- Directions for this task:
Write out the listing below exactly, and omit any images you find in it.

Start of Block

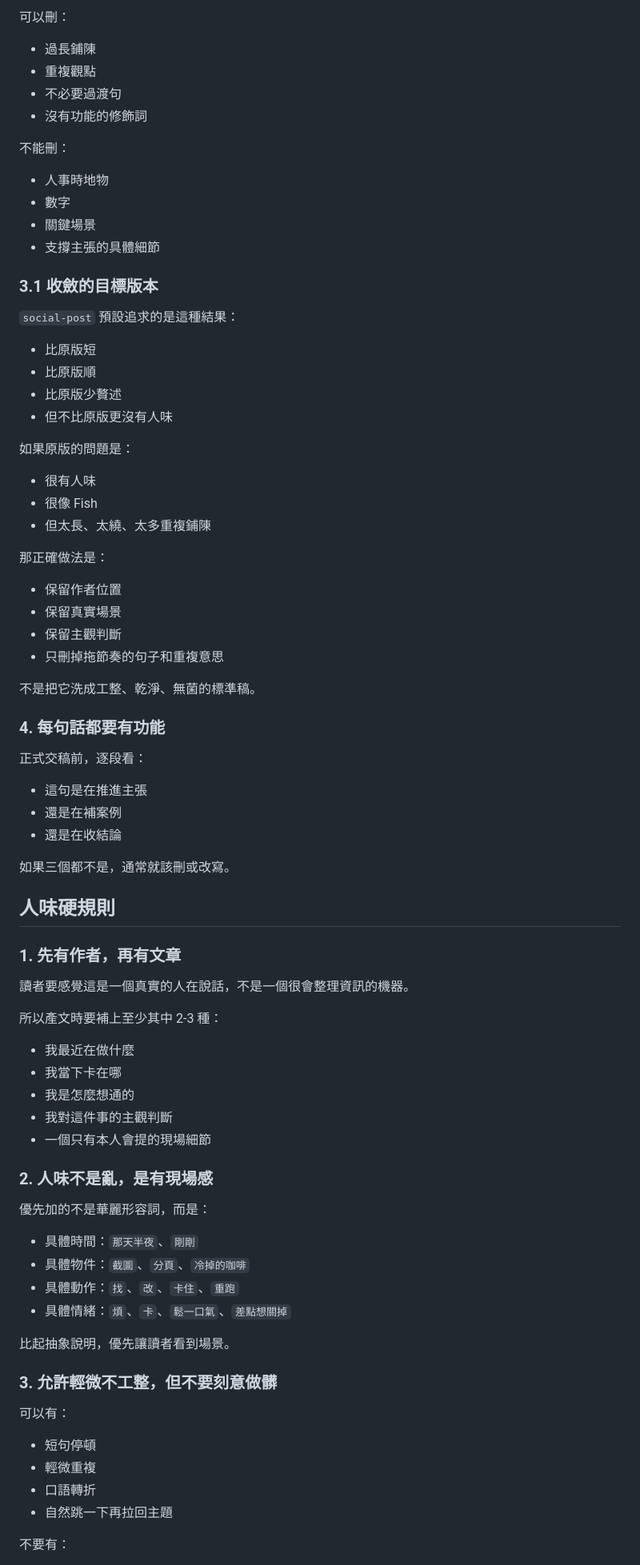
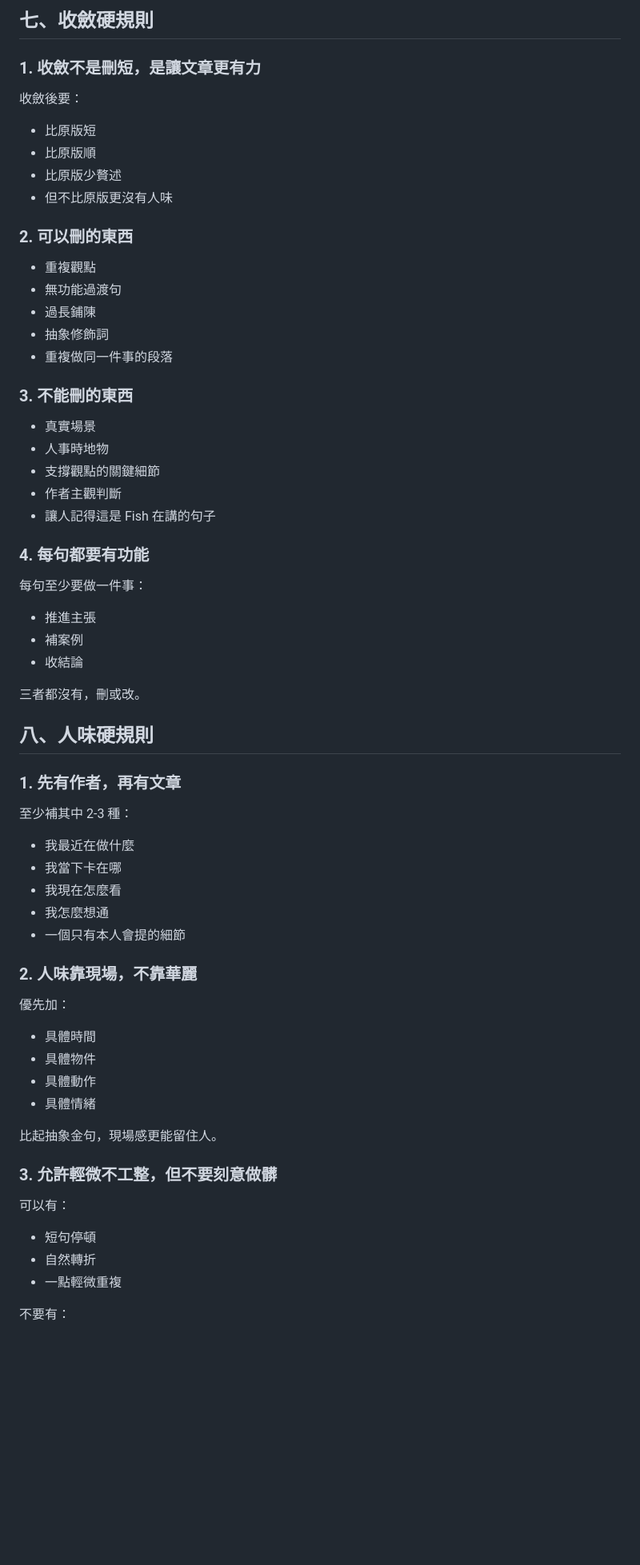
Before and after one commit to fishtvlvoe/book, a Markdown page: social-post/knowledge/writing_marketing.md, the part around one of its changes. Shown at 80% size. Drawn GitHub-style; blank space fills up the shorter version.

```diff
--- a/social-post/knowledge/writing_marketing.md
+++ b/social-post/knowledge/writing_marketing.md
@@ -211,76 +184,65 @@ takeaway
 
-可以刪：
-- 過長鋪陳
-- 重複觀點
-- 不必要過渡句
-- 沒有功能的修飾詞
+## 七、收斂硬規則
 
-不能刪：
-- 人事時地物
-- 數字
-- 關鍵場景
-- 支撐主張的具體細節
+### 1. 收斂不是刪短，是讓文章更有力
 
-### 3.1 收斂的目標版本
-
-`social-post` 預設追求的是這種結果：
-
+收斂後要：
 - 比原版短
 - 比原版順
 - 比原版少贅述
 - 但不比原版更沒有人味
 
-如果原版的問題是：
-- 很有人味
-- 很像 Fish
-- 但太長、太繞、太多重複鋪陳
+### 2. 可以刪的東西
 
-那正確做法是：
-- 保留作者位置
-- 保留真實場景
-- 保留主觀判斷
-- 只刪掉拖節奏的句子和重複意思
+- 重複觀點
+- 無功能過渡句
+- 過長鋪陳
+- 抽象修飾詞
+- 重複做同一件事的段落
 
-不是把它洗成工整、乾淨、無菌的標準稿。
+### 3. 不能刪的東西
 
-### 4. 每句話都要有功能
+- 真實場景
+- 人事時地物
+- 支撐觀點的關鍵細節
+- 作者主觀判斷
+- 讓人記得這是 Fish 在講的句子
 
-正式交稿前，逐段看：
-- 這句是在推進主張
-- 還是在補案例
-- 還是在收結論
+### 4. 每句都要有功能
 
-如果三個都不是，通常就該刪或改寫。
+每句至少要做一件事：
+- 推進主張
+- 補案例
+- 收結論
 
-## 人味硬規則
+三者都沒有，刪或改。
+
+## 八、人味硬規則
 
 ### 1. 先有作者，再有文章
 
-讀者要感覺這是一個真實的人在說話，不是一個很會整理資訊的機器。
-
-所以產文時要補上至少其中 2-3 種：
+至少補其中 2-3 種：
 - 我最近在做什麼
 - 我當下卡在哪
-- 我是怎麼想通的
-- 我對這件事的主觀判斷
-- 一個只有本人會提的現場細節
+- 我現在怎麼看
+- 我怎麼想通
+- 一個只有本人會提的細節
 
-### 2. 人味不是亂，是有現場感
+### 2. 人味靠現場，不靠華麗
 
-優先加的不是華麗形容詞，而是：
-- 具體時間：`那天半夜`、`剛剛`
-- 具體物件：`截圖`、`分頁`、`冷掉的咖啡`
-- 具體動作：`找`、`改`、`卡住`、`重跑`
-- 具體情緒：`煩`、`卡`、`鬆一口氣`、`差點想關掉`
+優先加：
+- 具體時間
+- 具體物件
+- 具體動作
+- 具體情緒
 
-比起抽象說明，優先讓讀者看到場景。
+比起抽象金句，現場感更能留住人。
 
 ### 3. 允許輕微不工整，但不要刻意做髒
 
 可以有：
 - 短句停頓
-- 輕微重複
-- 口語轉折
-- 自然跳一下再拉回主題
+- 自然轉折
+- 一點輕微重複
 
 不要有：
```
Also changed, not shown: other parts of social-post/knowledge/writing_marketing.md (+176 -199 lines).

End of Block

- Result of the exercise:
Before and after one commit to fishtvlvoe/book, a Markdown page: social-post/knowledge/writing_marketing.md, the part around one of its changes. Shown at 80% size. Drawn GitHub-style; blank space fills up the shorter version.

```diff
--- a/social-post/knowledge/writing_marketing.md
+++ b/social-post/knowledge/writing_marketing.md
@@ -211,76 +184,65 @@ takeaway
 
-可以刪：
-- 過長鋪陳
-- 重複觀點
-- 不必要過渡句
-- 沒有功能的修飾詞
+## 七、收斂硬規則
 
-不能刪：
-- 人事時地物
-- 數字
-- 關鍵場景
-- 支撐主張的具體細節
+### 1. 收斂不是刪短，是讓文章更有力
 
-### 3.1 收斂的目標版本
-
-`social-post` 預設追求的是這種結果：
-
+收斂後要：
 - 比原版短
 - 比原版順
 - 比原版少贅述
 - 但不比原版更沒有人味
 
-如果原版的問題是：
-- 很有人味
-- 很像 Fish
-- 但太長、太繞、太多重複鋪陳
+### 2. 可以刪的東西
 
-那正確做法是：
-- 保留作者位置
-- 保留真實場景
-- 保留主觀判斷
-- 只刪掉拖節奏的句子和重複意思
+- 重複觀點
+- 無功能過渡句
+- 過長鋪陳
+- 抽象修飾詞
+- 重複做同一件事的段落
 
-不是把它洗成工整、乾淨、無菌的標準稿。
+### 3. 不能刪的東西
 
-### 4. 每句話都要有功能
+- 真實場景
+- 人事時地物
+- 支撐觀點的關鍵細節
+- 作者主觀判斷
+- 讓人記得這是 Fish 在講的句子
 
-正式交稿前，逐段看：
-- 這句是在推進主張
-- 還是在補案例
-- 還是在收結論
+### 4. 每句都要有功能
 
-如果三個都不是，通常就該刪或改寫。
+每句至少要做一件事：
+- 推進主張
+- 補案例
+- 收結論
 
-## 人味硬規則
+三者都沒有，刪或改。
+
+## 八、人味硬規則
 
 ### 1. 先有作者，再有文章
 
-讀者要感覺這是一個真實的人在說話，不是一個很會整理資訊的機器。
-
-所以產文時要補上至少其中 2-3 種：
+至少補其中 2-3 種：
 - 我最近在做什麼
 - 我當下卡在哪
-- 我是怎麼想通的
-- 我對這件事的主觀判斷
-- 一個只有本人會提的現場細節
+- 我現在怎麼看
+- 我怎麼想通
+- 一個只有本人會提的細節
 
-### 2. 人味不是亂，是有現場感
+### 2. 人味靠現場，不靠華麗
 
-優先加的不是華麗形容詞，而是：
-- 具體時間：`那天半夜`、`剛剛`
-- 具體物件：`截圖`、`分頁`、`冷掉的咖啡`
-- 具體動作：`找`、`改`、`卡住`、`重跑`
-- 具體情緒：`煩`、`卡`、`鬆一口氣`、`差點想關掉`
+優先加：
+- 具體時間
+- 具體物件
+- 具體動作
+- 具體情緒
 
-比起抽象說明，優先讓讀者看到場景。
+比起抽象金句，現場感更能留住人。
 
 ### 3. 允許輕微不工整，但不要刻意做髒
 
 可以有：
 - 短句停頓
-- 輕微重複
-- 口語轉折
-- 自然跳一下再拉回主題
+- 自然轉折
+- 一點輕微重複
 
 不要有：
```
Also changed, not shown: other parts of social-post/knowledge/writing_marketing.md (+176 -199 lines).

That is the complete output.